What you have to do: Please tally the lines in the records that include the word "gold" and answer with the bare number.

**** Supplied data ****

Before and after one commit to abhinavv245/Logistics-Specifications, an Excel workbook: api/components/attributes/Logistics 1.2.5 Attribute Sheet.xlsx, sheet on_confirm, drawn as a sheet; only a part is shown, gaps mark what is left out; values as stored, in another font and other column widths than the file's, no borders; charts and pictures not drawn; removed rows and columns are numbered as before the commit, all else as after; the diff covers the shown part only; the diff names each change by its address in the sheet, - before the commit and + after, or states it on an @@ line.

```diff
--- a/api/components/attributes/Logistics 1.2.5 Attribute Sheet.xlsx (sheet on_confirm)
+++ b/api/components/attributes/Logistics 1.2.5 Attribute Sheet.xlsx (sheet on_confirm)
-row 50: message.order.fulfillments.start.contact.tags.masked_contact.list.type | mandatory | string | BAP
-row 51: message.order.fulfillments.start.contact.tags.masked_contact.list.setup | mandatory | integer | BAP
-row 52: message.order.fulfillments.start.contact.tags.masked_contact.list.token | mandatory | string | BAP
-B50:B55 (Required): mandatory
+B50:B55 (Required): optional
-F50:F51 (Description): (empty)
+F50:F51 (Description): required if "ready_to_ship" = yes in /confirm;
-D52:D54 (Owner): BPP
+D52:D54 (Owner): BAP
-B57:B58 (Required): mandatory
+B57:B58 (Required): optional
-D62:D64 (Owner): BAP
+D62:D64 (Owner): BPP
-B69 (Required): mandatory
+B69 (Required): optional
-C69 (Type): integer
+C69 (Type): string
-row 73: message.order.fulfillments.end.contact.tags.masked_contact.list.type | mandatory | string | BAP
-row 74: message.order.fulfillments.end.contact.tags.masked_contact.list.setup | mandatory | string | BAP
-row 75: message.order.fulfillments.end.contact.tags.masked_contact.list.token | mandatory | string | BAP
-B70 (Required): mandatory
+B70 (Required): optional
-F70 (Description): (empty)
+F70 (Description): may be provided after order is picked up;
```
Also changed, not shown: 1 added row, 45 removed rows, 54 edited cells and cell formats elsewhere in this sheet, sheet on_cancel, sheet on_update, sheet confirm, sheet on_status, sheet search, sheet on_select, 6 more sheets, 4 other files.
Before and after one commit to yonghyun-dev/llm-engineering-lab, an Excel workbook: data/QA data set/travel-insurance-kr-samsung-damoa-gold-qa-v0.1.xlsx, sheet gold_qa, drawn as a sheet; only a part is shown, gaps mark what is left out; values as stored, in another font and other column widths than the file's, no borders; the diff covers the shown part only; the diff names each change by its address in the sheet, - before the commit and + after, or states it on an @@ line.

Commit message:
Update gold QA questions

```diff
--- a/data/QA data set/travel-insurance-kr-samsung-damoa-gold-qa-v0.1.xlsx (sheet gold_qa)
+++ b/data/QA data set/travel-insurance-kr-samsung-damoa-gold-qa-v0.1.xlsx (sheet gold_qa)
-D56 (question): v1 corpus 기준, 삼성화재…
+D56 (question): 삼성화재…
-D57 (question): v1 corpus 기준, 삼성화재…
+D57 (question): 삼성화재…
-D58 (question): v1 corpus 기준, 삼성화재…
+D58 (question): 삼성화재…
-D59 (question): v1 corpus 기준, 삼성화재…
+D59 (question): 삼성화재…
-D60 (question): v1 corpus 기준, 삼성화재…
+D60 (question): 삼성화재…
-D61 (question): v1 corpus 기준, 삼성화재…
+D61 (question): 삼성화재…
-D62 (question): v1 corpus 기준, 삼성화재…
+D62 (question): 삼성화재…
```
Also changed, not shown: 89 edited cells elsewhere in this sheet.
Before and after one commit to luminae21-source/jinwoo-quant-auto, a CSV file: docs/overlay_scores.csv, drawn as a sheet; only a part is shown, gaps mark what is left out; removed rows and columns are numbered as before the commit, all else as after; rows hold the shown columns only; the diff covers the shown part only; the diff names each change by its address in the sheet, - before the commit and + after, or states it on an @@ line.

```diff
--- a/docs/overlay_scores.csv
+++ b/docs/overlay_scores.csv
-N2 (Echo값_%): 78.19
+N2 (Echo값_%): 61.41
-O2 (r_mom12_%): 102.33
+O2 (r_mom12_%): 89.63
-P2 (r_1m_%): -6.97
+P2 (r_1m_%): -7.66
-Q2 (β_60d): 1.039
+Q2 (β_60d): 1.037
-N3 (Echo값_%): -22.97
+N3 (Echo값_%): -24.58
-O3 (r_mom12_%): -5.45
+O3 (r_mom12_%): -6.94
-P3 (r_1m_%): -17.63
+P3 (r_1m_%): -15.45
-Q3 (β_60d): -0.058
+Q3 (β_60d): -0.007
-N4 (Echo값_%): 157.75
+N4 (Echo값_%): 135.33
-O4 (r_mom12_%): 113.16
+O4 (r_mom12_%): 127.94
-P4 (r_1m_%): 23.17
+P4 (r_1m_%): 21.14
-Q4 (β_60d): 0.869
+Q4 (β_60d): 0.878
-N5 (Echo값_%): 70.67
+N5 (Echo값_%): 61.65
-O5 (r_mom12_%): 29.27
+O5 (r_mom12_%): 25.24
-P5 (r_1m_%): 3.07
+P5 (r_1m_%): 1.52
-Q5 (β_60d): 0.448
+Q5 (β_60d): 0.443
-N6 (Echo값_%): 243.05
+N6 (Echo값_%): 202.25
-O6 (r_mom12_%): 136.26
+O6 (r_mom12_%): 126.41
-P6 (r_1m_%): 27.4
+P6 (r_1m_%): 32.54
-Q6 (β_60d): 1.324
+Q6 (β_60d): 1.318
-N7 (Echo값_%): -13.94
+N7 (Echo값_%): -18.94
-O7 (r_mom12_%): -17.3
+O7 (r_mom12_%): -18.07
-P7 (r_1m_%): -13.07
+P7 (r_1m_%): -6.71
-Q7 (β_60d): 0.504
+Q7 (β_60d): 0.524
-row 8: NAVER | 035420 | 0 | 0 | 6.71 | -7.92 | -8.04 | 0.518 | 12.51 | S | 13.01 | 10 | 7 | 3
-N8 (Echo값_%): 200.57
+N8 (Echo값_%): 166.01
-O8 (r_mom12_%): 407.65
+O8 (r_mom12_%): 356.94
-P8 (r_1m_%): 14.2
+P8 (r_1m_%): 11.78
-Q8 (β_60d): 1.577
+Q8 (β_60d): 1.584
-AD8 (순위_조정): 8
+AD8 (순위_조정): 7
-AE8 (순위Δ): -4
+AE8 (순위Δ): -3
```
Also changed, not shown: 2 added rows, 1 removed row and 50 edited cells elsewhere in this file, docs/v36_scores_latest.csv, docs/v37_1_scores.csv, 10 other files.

****

Exercise response: 4